The following is quite a famous theorem in Combinatorics.

Stars And Bars Theorem: For any pair of positive integers $n$ and $k$, the number of $k$-tuples of $non-negative$ integers whose sum is $n$ is equal to $\binom{n+k-1}{k-1}$

For your given problem we have $10$ cups which have to be distributed among $3$ tables(assuming that some of the tables can be empty)

Here each table constitutes to a tuple, so $k=3$ and total number of cups $n=10$

$$\binom{n+k-1}{k-1}=\binom{12}{2}$$

• How is that formula derived? – nic Jul 22 '17 at 21:52

Let $x_k$ be the number of cups placed on the $k$th table. Then $$x_1 + x_2 + x_3 = 10$$ where $x_1$, $x_2$, and $x_3$ are nonnegative integers. A particular solution corresponds to the placement of two addition signs in a row of ten ones. For instance, $$1 1 1 + + 1 1 1 1 1 1 1$$ corresponds to the solution $x_1 = 3$, $x_2 = 0$, and $x_3 = 7$, while $$1 1 1 1 1 + 1 1 1 1 + 1 1 1$$ corresponds to the solution $x_1 = 5$, $x_2 = 5$, and $x_3 = 3$. The number of such solutions is the number of ways two addition signs can be inserted in a row of ten ones, which is $$\binom{10 + 2}{2} = \binom{12}{2}$$ since we must choose which two of the twelve positions (for ten ones and two addition signs) will be filled with addition signs.

Edit: The general problem we wish to solve is finding the number of ways $n$ identical objects can be distributed to $k$ distinguishable boxes.

Let $x_j$, with $1 \leq j \leq k$, denote the number of objects placed in the $k$th box. Note that $x_j$ may equal zero. Then $$x_1 + x_2 + x_3 + \cdots + x_k = n$$ A particular solution corresponds to the placement of $k - 1$ addition signs in a row of $n$ ones. Thus, the number of such solutions is the number of ways of arranging the $n + k - 1$ symbols consisting of $n$ ones and $k - 1$ additions signs in a row, which is $$\binom{n + k - 1}{k - 1}$$ since we must choose $k - 1$ of the $n + k - 1$ positions for the addition signs.
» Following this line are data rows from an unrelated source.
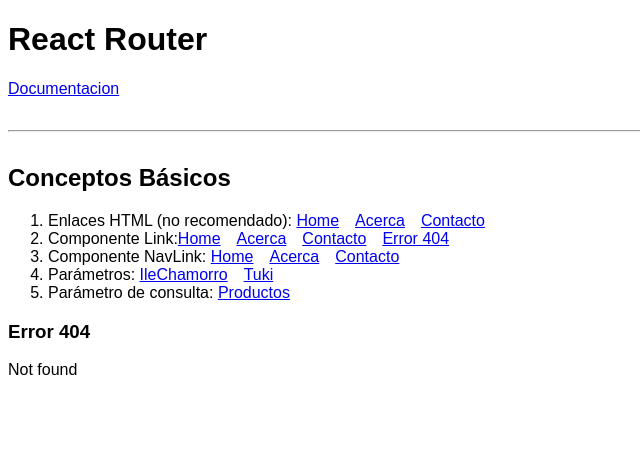
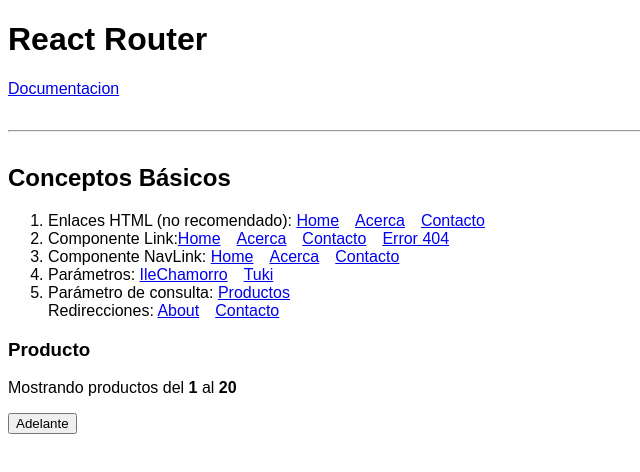
Before and after one commit to IleanaChamorro/react-routes, a React (Create React App) app: page /productos in a window 1280 px wide. Shown: the top 472 px of the page, without its empty margins (0-640 px from the left). Built offline with nearby package versions, Linux system fonts and the light colour scheme.

Commit message:
Redirecciones

```diff
--- a/src/components/ConceptosBasicos.js
+++ b/src/components/ConceptosBasicos.js
@@ -1,12 +1,13 @@
 import { BrowserRouter as Router } from 'react-router-dom'
 import React from 'react'
-import { Route, Switch } from 'react-router-dom'
+import { Route, Switch, Redirect } from 'react-router-dom'
 import Acerca from '../pages/Acerca'
 import Contacto from '../pages/Contacto'
 import Home from '../pages/Home'
 import Error404 from '../pages/Error404'
 import MenuConceptos from './MenuConceptos'
 import Usuario from '../pages/Usuario'
+import Producto from '../pages/Producto'
 
 const ConceptosBasicos = () => {
   return (
@@ -19,8 +20,14 @@ const ConceptosBasicos = () => {
                 <Route exact path="/acerca" component={Acerca}/>
                 <Route exact path="/contacto" component={Contacto}/>
                 <Route exact path="/usuario/:username" component={Usuario}/>
+                <Route exact path="/productos" component={Producto}/>
+                <Route exact path="/about">
+                    <Redirect to="/acerca"/>
+                </Route>
+                <Route exact path="/contact">
+                    <Redirect to="/contacto"/>
+                </Route>
                 <Route path="*" component={Error404}/>
-
             </Switch>
         </Router>
     </div>
--- a/src/components/MenuConceptos.js
+++ b/src/components/MenuConceptos.js
@@ -39,6 +39,9 @@ const MenuConceptos = () => {
                 <span>Parámetro de consulta: </span>
                 <Link to="/productos">Productos</Link>
             </li>
+            <span>Redirecciones: </span>
+            <Link to="/about">About</Link>
+            <Link to="/contacto">Contacto</Link>
         </ol>
     </nav>
   )
--- /dev/null
+++ b/src/pages/Producto.js
@@ -0,0 +1,40 @@
+import React from 'react'
+import { useLocation, useHistory } from 'react-router-dom'
+
+const Producto = () => {
+  //let location = useLocation();
+  //console.log(location);
+
+  //Con el hook useLocation además de saber en qué URL estamos, podemos saber de dónde venimos
+  let { search } = useLocation();
+  let query = new URLSearchParams(search);
+
+  const LIMIT = 20;
+  let start = parseInt(query.get("inicio")) || 1;
+  let end = parseInt(query.get("fin")) || LIMIT;
+  //console.log(start, end);
+
+
+  let history = useHistory();
+  console.log(history);
+
+  const handlePrev = (e) => {
+    history.push({search: `?inicio=${start - LIMIT}&fin=${end - LIMIT}`})
+  };
+
+  const handleNext = (e) => {
+    history.push({search: `?inicio=${start + LIMIT}&fin=${end + LIMIT}`})
+  };
+
+
+  return (
+    <div>
+      <h3>Producto</h3>
+      <p>Mostrando productos del <b>{start}</b> al <b>{end}</b></p>
+      {start > LIMIT && <button onClick={handlePrev}>Atrás</button>}
+      <button onClick={handleNext}>Adelante</button>
+    </div>
+  )
+}
+
+export default Producto
```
In your example, the objects are the cups and the boxes are the tables on which they are placed. Hence, $n = 10$ and $k = 3$, so there are $$\binom{10 + 3 - 1}{3 - 1} = \binom{12}{2}$$ ways to distribute the cups to the tables.

Note: A related problem that also reduces to solving the equation $$x_1 + x_2 + x_3 + \cdots + x_k = n$$ is selecting $n$ objects from $k$ types of objects, in which there are at least $n$ objects of each type available. This is a combination with repetition problem.

• Thank you for your answer but I was looking for an explanation to the method given in my lectures. I understood the answer when using a different method, just not the one used in lectures – nic Jul 22 '17 at 21:54
• I have added a derivation of the general formula. – N. F. Taussig Jul 22 '17 at 23:47